The problem: Omit all pictures, then print the entries exactly.

Items from a data source
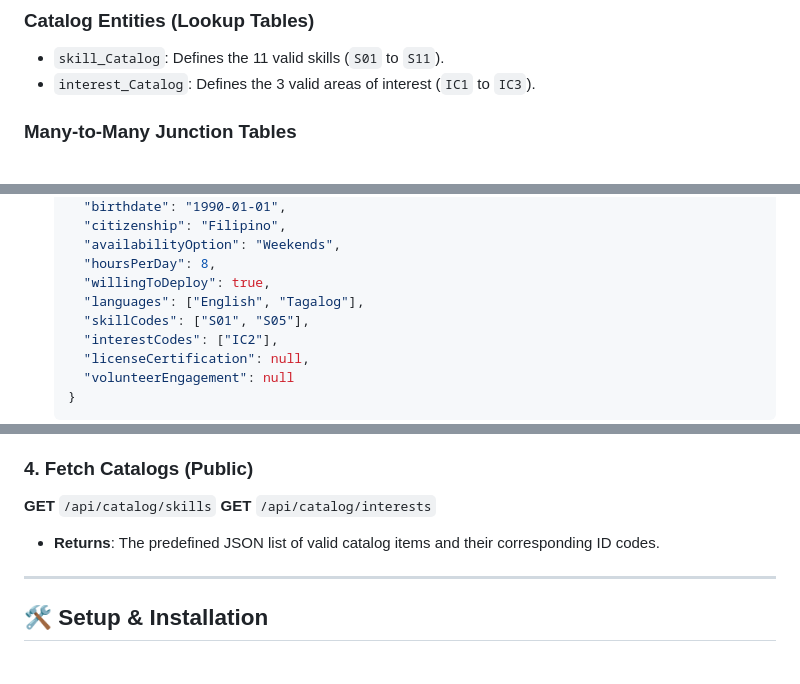
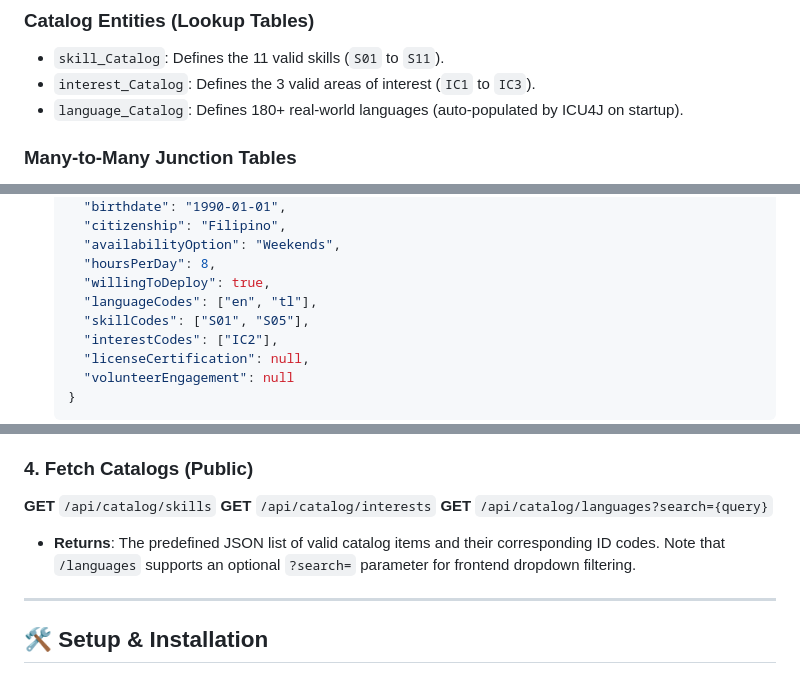
Before and after one commit to MenjiTwo/save-the-children, a Markdown page: README.md, 3 parts joined by grey strips. Drawn GitHub-style.

Commit message:
docs: update README for languages catalog API

```diff
--- a/README.md
+++ b/README.md
@@ -28,6 +28,7 @@ The database (`savethechildren_volunteer_db`) consists of 8 precisely mapped tab
 ### Catalog Entities (Lookup Tables)
 *   `skill_Catalog`: Defines the 11 valid skills (`S01` to `S11`).
 *   `interest_Catalog`: Defines the 3 valid areas of interest (`IC1` to `IC3`).
+*   `language_Catalog`: Defines 180+ real-world languages (auto-populated by ICU4J on startup).
 
 ### Many-to-Many Junction Tables
 *   `applicant_Languages`: Maps applicants to the languages they speak.
@@ -56,7 +57,7 @@ Accepts a JSON payload representing the applicant. The backend automatically gen
       "availabilityOption": "Weekends",
       "hoursPerDay": 8,
       "willingToDeploy": true,
-      "languages": ["English", "Tagalog"],
+      "languageCodes": ["en", "tl"],
       "skillCodes": ["S01", "S05"],
       "interestCodes": ["IC2"],
       "licenseCertification": null,
@@ -83,7 +84,8 @@ Accepts a JSON payload representing the applicant. The backend automatically gen
 ### 4. Fetch Catalogs (Public)
 **GET** `/api/catalog/skills`
 **GET** `/api/catalog/interests`
-*   **Returns**: The predefined JSON list of valid catalog items and their corresponding ID codes.
+**GET** `/api/catalog/languages?search={query}`
+*   **Returns**: The predefined JSON list of valid catalog items and their corresponding ID codes. Note that `/languages` supports an optional `?search=` parameter for frontend dropdown filtering.
 
 ---
 
```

Solved problem:
Before and after one commit to MenjiTwo/save-the-children, a Markdown page: README.md, 3 parts joined by grey strips. Drawn GitHub-style.

Commit message:
docs: update README for languages catalog API

```diff
--- a/README.md
+++ b/README.md
@@ -28,6 +28,7 @@ The database (`savethechildren_volunteer_db`) consists of 8 precisely mapped tab
 ### Catalog Entities (Lookup Tables)
 *   `skill_Catalog`: Defines the 11 valid skills (`S01` to `S11`).
 *   `interest_Catalog`: Defines the 3 valid areas of interest (`IC1` to `IC3`).
+*   `language_Catalog`: Defines 180+ real-world languages (auto-populated by ICU4J on startup).
 
 ### Many-to-Many Junction Tables
 *   `applicant_Languages`: Maps applicants to the languages they speak.
@@ -56,7 +57,7 @@ Accepts a JSON payload representing the applicant. The backend automatically gen
       "availabilityOption": "Weekends",
       "hoursPerDay": 8,
       "willingToDeploy": true,
-      "languages": ["English", "Tagalog"],
+      "languageCodes": ["en", "tl"],
       "skillCodes": ["S01", "S05"],
       "interestCodes": ["IC2"],
       "licenseCertification": null,
@@ -83,7 +84,8 @@ Accepts a JSON payload representing the applicant. The backend automatically gen
 ### 4. Fetch Catalogs (Public)
 **GET** `/api/catalog/skills`
 **GET** `/api/catalog/interests`
-*   **Returns**: The predefined JSON list of valid catalog items and their corresponding ID codes.
+**GET** `/api/catalog/languages?search={query}`
+*   **Returns**: The predefined JSON list of valid catalog items and their corresponding ID codes. Note that `/languages` supports an optional `?search=` parameter for frontend dropdown filtering.
 
 ---
 
```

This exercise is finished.